If the U.S. Supreme Court junks Roe v. Wade, Republicans, conservatives, and pro-lifers need a message to unbend those whom that decision will contort.
First, use secular arguments for why abortion is evil. "Every baby is touched by Jesus" frosts the 33% of U.S. adults who told Pew Research last December that "religion is not too/not at all important in their lives" and the 32% who "seldom/never" pray.
There are serious, non-religious reasons why abortions should be slashed, if not stopped.
Here is how the Right can make this case without needlessly leaving believers behind:
•A woman should have the right to choose an abortion, if she secures the signed and notarized permission of the baby.
•Abortion is not a pedicure. Fetuses are human beings, or at least future human beings, not toenails.
•Every American is a former fetus — including you.
•Left to their own devices, fetuses become babies and grow into adults — just like your family, your friends, your loved ones, your neighbors, your colleagues, and you.
•Scientists say that unborn babies feel pain, starting somewhere between 12 and 24 weeks. In April 2021’s Anesthesia & Analgesia, obstetricians reported that during intrauterine surgeries, "direct fetal administration of opioid is still required to blunt the fetal stress response to invasive procedures."
Abortion is a cruel, unusual, and excruciating death penalty, without due process. This typically involves fetal poisoning, dismemberment, and sometimes decapitation.
Second, non-abortifacient birth control pills should be sold over the counter. Women currently need medical appointments and prescriptions to buy The Pill.
If men can walk into Walgreens and buy condoms, women should be able to stroll into CVS and buy The Pill.
The best way to fight abortion is to prevent unwanted pregnancies. If sperm skirts ovum, there is no baby to kill.
Some religious conservatives fret that easier access to The Pill will inspire more pre-marital sex. So what?
This would be a bargain price for easing or eliminating the slaughter of unborn American boys and girls, which is a far more grievous sin than sex before marriage.
Life equals trade-offs, and this is among the worthiest conceivable.
Sen. Ted Cruz, R-Texas, and Rep. Alexandria Ocasio-Cortez, D-N.Y., have proposed legislation to accomplish this. (For real.)
Other Democrats complain that selling The Pill over the counter would reduce doctors’ visits during which women could address unrelated health concerns.
This is as illogical and — charitably — stupid as selling condoms solely via prescription so more men would see physicians and get tested for prostate cancer.
Women should seek medical attention at will. Meanwhile, The Pill should be as simple to buy as dental floss.
Third, reform adoption. It should be simplified, so would-be parents need not jet to South Korea, China, or Kazakhstan to adopt children, as my friends have done.
Instead, the regulations, litigation, and prohibitive costs of adoption should be reduced dramatically so that expectant women who contemplate aborting their children will choose instead to offer them for adoption.

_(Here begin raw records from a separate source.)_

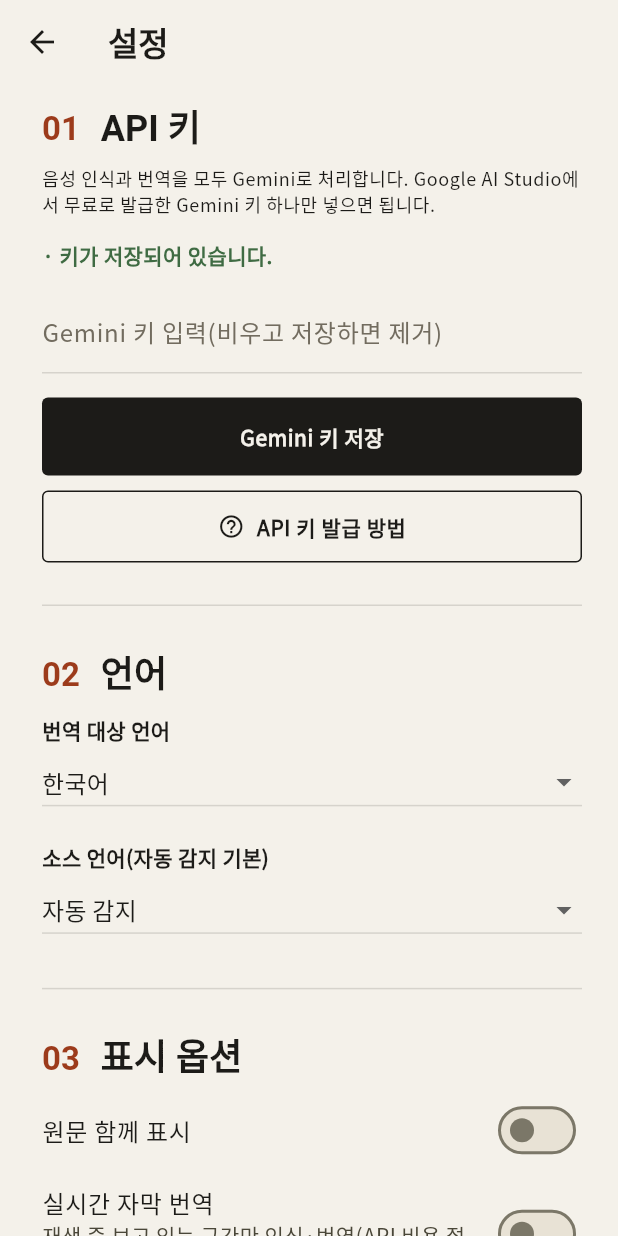
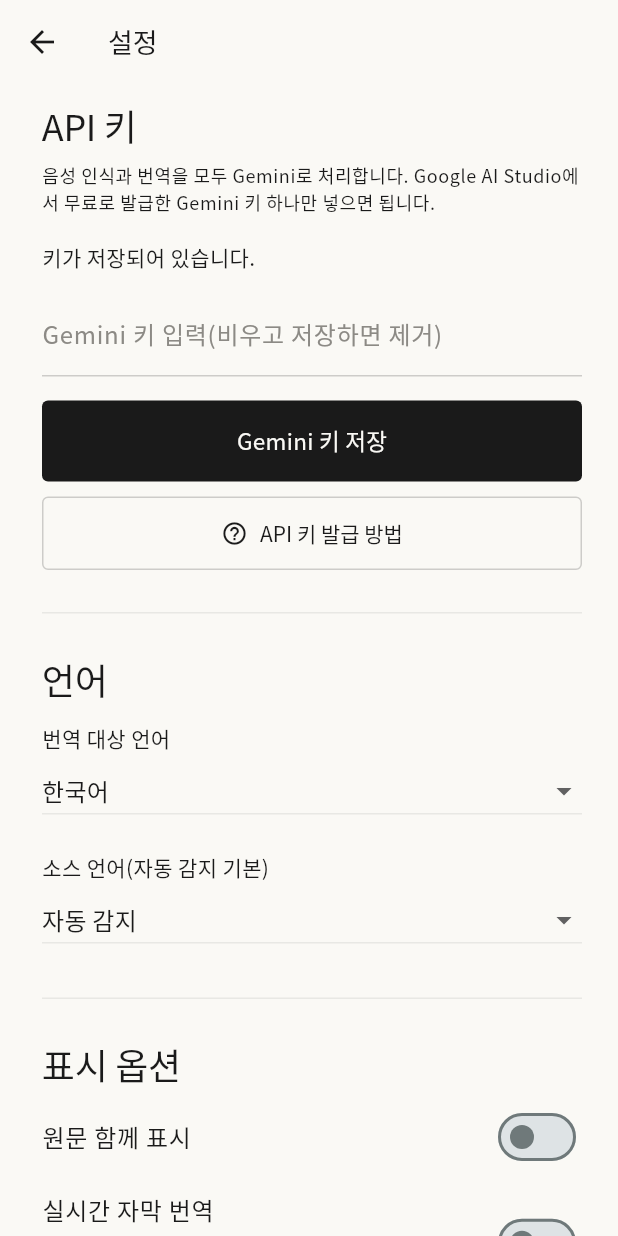
Before and after one commit to a-scene-tence/sub, a Flutter app: the screen it shows after launch, after a tap on the "settings" icon, on a phone screen of 412 x 824 dp. Run offline on Flutter 3.47's test engine with Material 3 defaults, Android fonts, the phone set to English and light mode, and no system bars; our stand-ins replace file_picker, flutter_dotenv, flutter_riverpod, flutter_secure_storage, google_fonts, shared_preferences and 2 more; missing offline and left inert: screen_brightness, volume_controller; Roboto replaces fonts that are missing (Noto Serif Kr).

Commit message:
style(ui): 디자인 정제 — 화이트·아이보리 모노크롬, 올-산세리프, 굵은 무게 제거
직전 에디토리얼 톤이 무겁고 촌스럽다는 피드백을 반영해 더 가볍고 미니멀하게 정리한다.
- 팔레트: 배경을 더 화이트한 아이보리(#FAF9F5)로, 포인트 색(브릭) 완전 제거 →
  잉크/그레이/화이트 모노크롬. 활성 컨트롤(스위치·슬라이더)도 잉크로만.
- 타이포: serif 헤드라인 제거하고 전부 Noto Sans KR(올-산세리프). 헤드라인은
  Light/Regular(w300~400), 굵은 무게(w600~700) 미사용.
- 홈: "No.01"·"VIDEO · SUBTITLE" 키커 제거, 마스트헤드를 얇은 산세리프로.
- 설정: 섹션 넘버링(01~05)·색 강조 제거, 산세리프 제목 + hairline로 담백하게.
  키 상태 표시도 모노크롬(잉크/그레이)으로.
- 자막 오버레이/프리뷰의 가독성 무게(w600)는 영상 위 가독성 목적이라 유지.

Co-Authored-By: Claude Opus 4.8 <noreply@anthropic.com>
Claude-Session: https://claude.ai/code/session_01FNKQtGvYKHS5axaL3oczoE

```diff
--- a/lib/screens/home_screen.dart
+++ b/lib/screens/home_screen.dart
@@ -66,13 +66,6 @@ class _HomeScreenState extends ConsumerState<HomeScreen> {
     return Scaffold(
       appBar: AppBar(
         titleSpacing: 28,
-        title: Text(
-          'No.01',
-          style: textTheme.labelLarge?.copyWith(
-            color: AppPalette.inkSoft,
-            letterSpacing: 2,
-          ),
-        ),
         actions: <Widget>[
           IconButton(
             icon: const Icon(Icons.settings_outlined),
@@ -87,34 +80,27 @@ class _HomeScreenState extends ConsumerState<HomeScreen> {
       body: SafeArea(
         top: false,
         child: Padding(
-          padding: const EdgeInsets.fromLTRB(28, 16, 24, 28),
+          padding: const EdgeInsets.fromLTRB(28, 24, 28, 28),
           child: Column(
             crossAxisAlignment: CrossAxisAlignment.start,
             children: <Widget>[
-              Text(
-                'VIDEO  ·  SUBTITLE',
-                style: textTheme.labelLarge?.copyWith(
-                  color: AppPalette.inkSoft,
-                  letterSpacing: 3,
-                  fontWeight: FontWeight.w600,
-                ),
-              ),
-              const SizedBox(height: 16),
+              const SizedBox(height: 8),
               Text(
                 '인프레임',
                 style: textTheme.displayLarge?.copyWith(
-                  fontSize: 60,
+                  fontSize: 52,
                   height: 1.0,
                 ),
               ),
-              const SizedBox(height: 20),
+              const SizedBox(height: 22),
               Container(height: 1, color: AppPalette.hairline),
-              const SizedBox(height: 24),
+              const SizedBox(height: 22),
               Text(
                 '영상을 선택하면 음성을 인식해\n자연스러운 번역 자막을 만들어 드려요.',
                 style: textTheme.titleLarge?.copyWith(
-                  height: 1.45,
-                  color: AppPalette.ink,
+                  fontWeight: FontWeight.w400,
+                  height: 1.5,
+                  color: AppPalette.inkSoft,
                 ),
               ),
               const Spacer(),
@@ -132,7 +118,7 @@ class _HomeScreenState extends ConsumerState<HomeScreen> {
   }
 }
 
-/// 전체 폭 에디토리얼 액션 블록(라벨 좌측 + 화살표 우측).
+/// 전체 폭 액션 블록(라벨 좌측 + 화살표 우측).
 class _PickAction extends StatelessWidget {
   const _PickAction({required this.onTap});
 
@@ -144,17 +130,11 @@ class _PickAction extends StatelessWidget {
       width: double.infinity,
       child: FilledButton(
         onPressed: onTap,
-        child: Row(
+        child: const Row(
           mainAxisAlignment: MainAxisAlignment.spaceBetween,
           children: <Widget>[
-            Text(
-              '영상 파일 선택',
-              style: Theme.of(context).textTheme.labelLarge?.copyWith(
-                    color: AppPalette.paper,
-                    fontSize: 16,
-                  ),
-            ),
-            const Icon(Icons.arrow_forward, size: 20),
+            Text('영상 파일 선택'),
+            Icon(Icons.arrow_forward, size: 20),
           ],
         ),
       ),
--- a/lib/screens/settings_screen.dart
+++ b/lib/screens/settings_screen.dart
@@ -95,19 +95,16 @@ class _SettingsScreenState extends ConsumerState<SettingsScreen> {
         padding: const EdgeInsets.fromLTRB(28, 12, 24, 48),
         children: <Widget>[
           const _SectionHeader(
-            '01',
             'API 키',
             caption: '음성 인식과 번역을 모두 Gemini로 처리합니다. Google AI Studio에서 '
                 '무료로 발급한 Gemini 키 하나만 넣으면 됩니다.',
           ),
           const SizedBox(height: 16),
           Text(
-            hasGeminiKey ? '· 키가 저장되어 있습니다.' : '· 키가 설정되지 않았습니다.',
+            hasGeminiKey ? '키가 저장되어 있습니다.' : '키가 설정되지 않았습니다.',
             style: TextStyle(
-              color: hasGeminiKey
-                  ? const Color(0xFF3F6B43)
-                  : AppPalette.accent,
-              fontWeight: FontWeight.w600,
+              color: hasGeminiKey ? AppPalette.ink : AppPalette.inkSoft,
+              fontWeight: FontWeight.w500,
             ),
           ),
           const SizedBox(height: 12),
@@ -134,7 +131,7 @@ class _SettingsScreenState extends ConsumerState<SettingsScreen> {
             label: const Text('API 키 발급 방법'),
           ),
           const _SectionGap(),
-          const _SectionHeader('02', '언어'),
+          const _SectionHeader('언어'),
           const SizedBox(height: 12),
           Text('번역 대상 언어', style: _label(context)),
           DropdownButton<String>(
@@ -171,7 +168,7 @@ class _SettingsScreenState extends ConsumerState<SettingsScreen> {
             onChanged: settings.setLanguageHint,
           ),
           const _SectionGap(),
-          const _SectionHeader('03', '표시 옵션'),
+          const _SectionHeader('표시 옵션'),
           const SizedBox(height: 4),
           SwitchListTile(
             title: const Text('원문 함께 표시'),
@@ -187,7 +184,7 @@ class _SettingsScreenState extends ConsumerState<SettingsScreen> {
             contentPadding: EdgeInsets.zero,
           ),
           const _SectionGap(),
-          const _SectionHeader('04', '자막 스타일'),
+          const _SectionHeader('자막 스타일'),
           const SizedBox(height: 16),
           _StylePreview(settings: current),
           const SizedBox(height: 20),
@@ -226,7 +223,7 @@ class _SettingsScreenState extends ConsumerState<SettingsScreen> {
             onChanged: settings.setSubtitleBgOpacity,
           ),
           const _SectionGap(),
-          const _SectionHeader('05', '저장공간'),
+          const _SectionHeader('저장공간'),
           const SizedBox(height: 12),
           Text(
             '캐시 사용량 — '
@@ -253,7 +250,7 @@ class _SettingsScreenState extends ConsumerState<SettingsScreen> {
 /// 섹션 라벨(소제목) 텍스트 스타일.
 TextStyle? _label(BuildContext context) =>
     Theme.of(context).textTheme.bodyMedium?.copyWith(
-          fontWeight: FontWeight.w600,
+          fontWeight: FontWeight.w500,
           color: AppPalette.ink,
         );
 
@@ -273,11 +270,10 @@ class _SectionGap extends StatelessWidget {
   }
 }
 
-/// 넘버 kicker + serif 섹션 제목(+선택 캡션).
+/// 섹션 제목(+선택 캡션). 산세리프 미디엄, 색 강조 없이 여백으로 구분.
 class _SectionHeader extends StatelessWidget {
-  const _SectionHeader(this.number, this.title, {this.caption});
+  const _SectionHeader(this.title, {this.caption});
 
-  final String number;
   final String title;
   final String? caption;
 
@@ -287,23 +283,7 @@ class _SectionHeader extends StatelessWidget {
     return Column(
       crossAxisAlignment: CrossAxisAlignment.start,
       children: <Widget>[
-        Row(
-          crossAxisAlignment: CrossAxisAlignment.baseline,
-          textBaseline: TextBaseline.alphabetic,
-          children: <Widget>[
-            Text(
-              number,
-              style: textTheme.titleLarge?.copyWith(
-                color: AppPalette.accent,
-                fontWeight: FontWeight.w700,
-              ),
-            ),
-            const SizedBox(width: 14),
-            Expanded(
-              child: Text(title, style: textTheme.headlineSmall),
-            ),
-          ],
-        ),
+        Text(title, style: textTheme.headlineSmall),
         if (caption != null) ...<Widget>[
           const SizedBox(height: 8),
           Text(caption!, style: textTheme.bodySmall),
--- a/lib/theme/app_theme.dart
+++ b/lib/theme/app_theme.dart
@@ -1,20 +1,20 @@
 import 'package:flutter/material.dart';
 import 'package:google_fonts/google_fonts.dart';
 
-/// 에디토리얼(잡지/출판물) 톤의 라이트 "페이퍼" 팔레트.
+/// 라이트 "페이퍼" 팔레트 — 화이트·아이보리 모노크롬(포인트 색 없음).
 ///
-/// 모노크롬(잉크/페이퍼) 위에 절제된 포인트 1색(브릭)을 활성 상태에만 소량 쓴다.
+/// 색으로 강조하지 않고 여백·타이포·hairline으로 위계를 만든다. 활성 컨트롤도 잉크(검정)로만.
 class AppPalette {
   AppPalette._();
 
-  static const Color paper = Color(0xFFF4F1EA); // 웜 아이보리 배경
-  static const Color ink = Color(0xFF1C1B18); // 거의 검정(본문·헤드라인)
-  static const Color inkSoft = Color(0xFF726C5F); // 캡션·보조 텍스트
-  static const Color accent = Color(0xFF9C3B1B); // 브릭(포인트, 소량)
-  static const Color hairline = Color(0x241C1B18); // ink ~14%(구분선·밑줄)
+  static const Color paper = Color(0xFFFAF9F5); // near-white 아이보리 배경
+  static const Color ink = Color(0xFF1A1A1A); // 본문·헤드라인(부드러운 검정)
+  static const Color inkSoft = Color(0xFF8C8A85); // 캡션·보조 텍스트(중성 그레이)
+  static const Color hairline = Color(0x141A1A1A); // ink ~8%(구분선·밑줄)
+  static const Color line = Color(0x331A1A1A); // ink ~20%(보더)
 }
 
-/// 앱 전역 에디토리얼 테마. 헤드라인/타이틀은 Noto Serif KR, 본문은 Noto Sans KR.
+/// 앱 전역 테마. 전부 Noto Sans KR(올-산세리프), 굵은 무게 없이 라이트/레귤러/미디엄만 사용.
 class AppTheme {
   AppTheme._();
 
@@ -29,29 +29,30 @@ class AppTheme {
       onSurface: AppPalette.ink,
       primary: AppPalette.ink,
       onPrimary: AppPalette.paper,
-      secondary: AppPalette.accent,
+      secondary: AppPalette.ink,
     );
 
-    final serif = GoogleFonts.notoSerifKrTextTheme(base.textTheme);
     final sans = GoogleFonts.notoSansKrTextTheme(base.textTheme);
-    final textTheme = sans.copyWith(
-      displayLarge: serif.displayLarge
-          ?.copyWith(fontWeight: FontWeight.w700, letterSpacing: -0.5),
-      displayMedium: serif.displayMedium
-          ?.copyWith(fontWeight: FontWeight.w700, letterSpacing: -0.5),
-      displaySmall: serif.displaySmall
-          ?.copyWith(fontWeight: FontWeight.w700, letterSpacing: -0.4),
-      headlineMedium:
-          serif.headlineMedium?.copyWith(fontWeight: FontWeight.w700),
-      headlineSmall:
-          serif.headlineSmall?.copyWith(fontWeight: FontWeight.w600),
-      titleLarge: serif.titleLarge?.copyWith(fontWeight: FontWeight.w600),
-      bodyLarge: sans.bodyLarge?.copyWith(height: 1.5),
-      bodyMedium: sans.bodyMedium?.copyWith(height: 1.5),
-      bodySmall: sans.bodySmall?.copyWith(color: AppPalette.inkSoft, height: 1.45),
-      labelLarge:
-          sans.labelLarge?.copyWith(fontWeight: FontWeight.w600, letterSpacing: 0.4),
-    ).apply(bodyColor: AppPalette.ink, displayColor: AppPalette.ink);
+    final textTheme = sans
+        .copyWith(
+          displayLarge: sans.displayLarge
+              ?.copyWith(fontWeight: FontWeight.w300, letterSpacing: -1.0, height: 1.05),
+          displayMedium: sans.displayMedium
+              ?.copyWith(fontWeight: FontWeight.w300, letterSpacing: -0.8, height: 1.05),
+          displaySmall: sans.displaySmall
+              ?.copyWith(fontWeight: FontWeight.w300, letterSpacing: -0.5),
+          headlineMedium: sans.headlineMedium
+              ?.copyWith(fontWeight: FontWeight.w400, letterSpacing: -0.3),
+          headlineSmall: sans.headlineSmall
+              ?.copyWith(fontWeight: FontWeight.w400, letterSpacing: -0.2),
+          titleLarge: sans.titleLarge?.copyWith(fontWeight: FontWeight.w500),
+          bodyLarge: sans.bodyLarge?.copyWith(fontWeight: FontWeight.w400, height: 1.55),
+          bodyMedium: sans.bodyMedium?.copyWith(fontWeight: FontWeight.w400, height: 1.55),
+          bodySmall: sans.bodySmall?.copyWith(color: AppPalette.inkSoft, height: 1.5),
+          labelLarge: sans.labelLarge
+              ?.copyWith(fontWeight: FontWeight.w500, letterSpacing: 0.2),
+        )
+        .apply(bodyColor: AppPalette.ink, displayColor: AppPalette.ink);
 
     return base.copyWith(
       colorScheme: colorScheme,
@@ -69,34 +70,41 @@ class AppTheme {
         elevation: 0,
         scrolledUnderElevation: 0,
         centerTitle: false,
-        titleTextStyle: GoogleFonts.notoSerifKr(
+        titleTextStyle: GoogleFonts.notoSansKr(
           color: AppPalette.ink,
-          fontWeight: FontWeight.w700,
-          fontSize: 22,
+          fontWeight: FontWeight.w500,
+          fontSize: 18,
         ),
       ),
       filledButtonTheme: FilledButtonThemeData(
         style: FilledButton.styleFrom(
           backgroundColor: AppPalette.ink,
           foregroundColor: AppPalette.paper,
+          elevation: 0,
           shape: const RoundedRectangleBorder(
             borderRadius: BorderRadius.all(Radius.circular(4)),
           ),
           padding: const EdgeInsets.symmetric(horizontal: 22, vertical: 16),
+          textStyle: GoogleFonts.notoSansKr(
+            fontWeight: FontWeight.w500,
+            fontSize: 15,
+            letterSpacing: 0.2,
+          ),
         ),
       ),
       outlinedButtonTheme: OutlinedButtonThemeData(
         style: OutlinedButton.styleFrom(
           foregroundColor: AppPalette.ink,
-          side: const BorderSide(color: AppPalette.ink, width: 1),
+          side: const BorderSide(color: AppPalette.line, width: 1),
           shape: const RoundedRectangleBorder(
             borderRadius: BorderRadius.all(Radius.circular(4)),
           ),
           padding: const EdgeInsets.symmetric(horizontal: 18, vertical: 14),
+          textStyle: GoogleFonts.notoSansKr(fontWeight: FontWeight.w500),
         ),
       ),
       textButtonTheme: TextButtonThemeData(
-        style: TextButton.styleFrom(foregroundColor: AppPalette.accent),
+        style: TextButton.styleFrom(foregroundColor: AppPalette.ink),
       ),
       inputDecorationTheme: const InputDecorationTheme(
         border: UnderlineInputBorder(),
@@ -104,21 +112,21 @@ class AppTheme {
           borderSide: BorderSide(color: AppPalette.ink, width: 1.5),
         ),
         enabledBorder: UnderlineInputBorder(
-          borderSide: BorderSide(color: AppPalette.hairline, width: 1),
+          borderSide: BorderSide(color: AppPalette.line, width: 1),
         ),
         labelStyle: TextStyle(color: AppPalette.inkSoft),
       ),
       switchTheme: SwitchThemeData(
         thumbColor: WidgetStateProperty.resolveWith((states) =>
-            states.contains(WidgetState.selected) ? AppPalette.accent : null),
+            states.contains(WidgetState.selected) ? AppPalette.ink : null),
         trackColor: WidgetStateProperty.resolveWith((states) =>
             states.contains(WidgetState.selected)
-                ? AppPalette.accent.withValues(alpha: 0.35)
+                ? AppPalette.ink.withValues(alpha: 0.45)
                 : null),
       ),
       sliderTheme: const SliderThemeData(
-        activeTrackColor: AppPalette.accent,
-        thumbColor: AppPalette.accent,
+        activeTrackColor: AppPalette.ink,
+        thumbColor: AppPalette.ink,
         inactiveTrackColor: AppPalette.hairline,
       ),
     );
```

The federal Child Welfare Information Gateway reports that private adoptions can cost between $20,000 and $45,000.
This includes courtroom and legal bills, home-fitness studies, social workers, medical examinations, mounds of paperwork, and more. Separating would-be parents from potential child abusers is vital. But prudent cost-cutting and streamlining are worth pursuing.
Charities can nurture pregnant women in distress, help them with labor and delivery, unite their newborn babies with adoptive parents, and guide them, post-partum, to school, training, work, or elsewhere.
Americans generously would back such private efforts.
Employers should be encouraged to offer time off and other benefits to those who adopt.
Local, state, and federal government — in that order — could assist, as necessary. Why not make domestic-adoption expenses fully tax-deductible?
Even before the Supreme Court issues its ruling, pro-lifers should begin discussing these matters, to avoid being tarred as sex-hating, misogynistic monsters who consider women mere baby factories.
Deroy Murdock is a Manhattan-based Fox News Contributor, a contributing editor with National Review Online, and a senior fellow with the London Center for Policy Research. Aaron Cichon contributed research to this opinion piece. Read Deroy Murdock's Reports — More Here.
© 2022 Newsmax. All rights reserved.